Your answer should be one number: how many lines of the data include the string "templates"?

START Task input

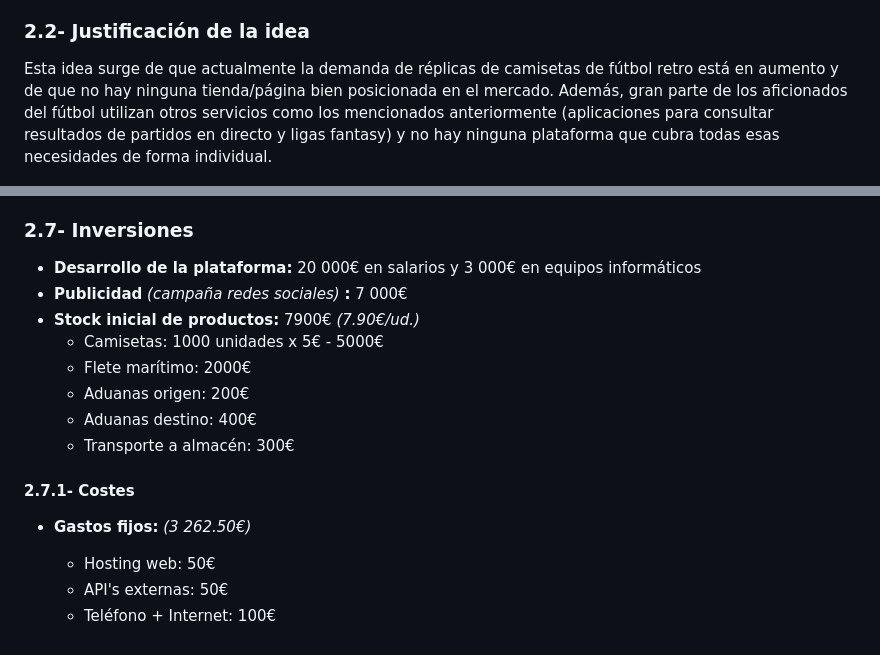
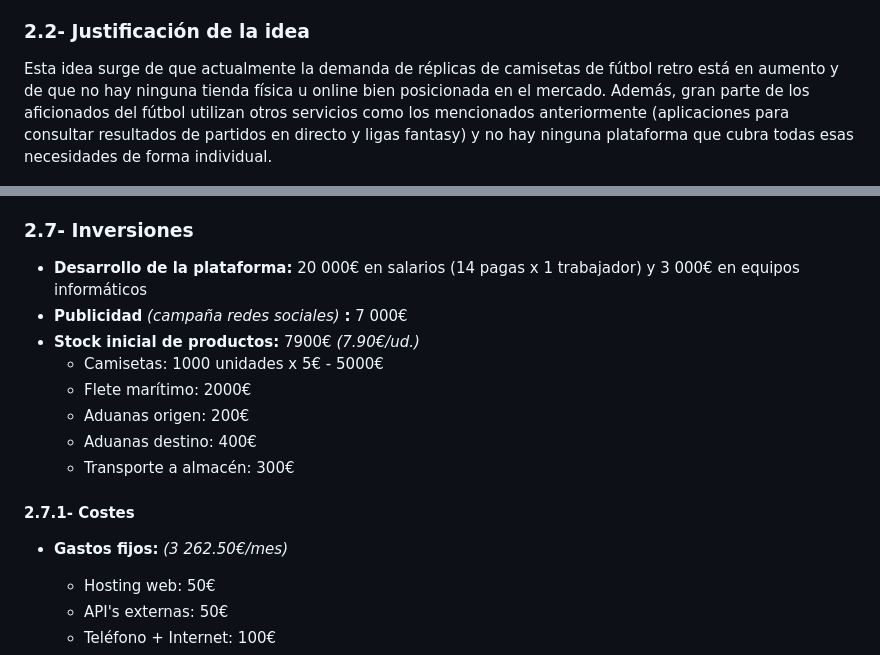
Before and after one commit to Perdikakis/Proxecto-DAW-23-24, a Markdown page: doc/templates/1_Anteproxecto.md, 2 parts joined by grey strips. Drawn GitHub-style.

Commit message:
anteproyecto

```diff
--- a/doc/templates/1_Anteproxecto.md
+++ b/doc/templates/1_Anteproxecto.md
@@ -34,7 +34,7 @@ La idea se basa en la venta de réplicas de camisetas de fútbol y la oferta de
 
 ### 2.2- Justificación de la idea
 
-Esta idea surge de que actualmente la demanda de réplicas de camisetas de fútbol retro está en aumento y de que no hay ninguna tienda/página bien posicionada en el mercado. Además, gran parte de los aficionados del fútbol utilizan otros servicios como los mencionados anteriormente (aplicaciones para consultar resultados de partidos en directo y ligas fantasy) y no hay ninguna plataforma que cubra todas esas necesidades de forma individual.
+Esta idea surge de que actualmente la demanda de réplicas de camisetas de fútbol retro está en aumento y de que no hay ninguna tienda física u online bien posicionada en el mercado. Además, gran parte de los aficionados del fútbol utilizan otros servicios como los mencionados anteriormente (aplicaciones para consultar resultados de partidos en directo y ligas fantasy) y no hay ninguna plataforma que cubra todas esas necesidades de forma individual.
 
 ![DAFO](../img/dafo.jpg)
 
@@ -60,7 +60,7 @@ La forma jurídica más adecuada sería una Sociedad Limitada, ya que permite un
 
 ### 2.7- Inversiones
 
-- **Desarrollo de la plataforma:** 20 000€ en salarios y 3 000€ en equipos informáticos
+- **Desarrollo de la plataforma:** 20 000€ en salarios (14 pagas x 1 trabajador) y 3 000€ en equipos informáticos
 - **Publicidad** *(campaña redes sociales)* **:** 7 000€
 - **Stock inicial de productos:** 7900€ *(7.90€/ud.)*
   - Camisetas: 1000 unidades x 5€ - 5000€
@@ -71,7 +71,7 @@ La forma jurídica más adecuada sería una Sociedad Limitada, ya que permite un
 
 #### 2.7.1- Costes
 
-- **Gastos fijos:** *(3 262.50€)*
+- **Gastos fijos:** *(3 262.50€/mes)*
   - Hosting web: 50€
   - API's externas: 50€
   - Teléfono + Internet: 100€
```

END Task input

Written solution:
3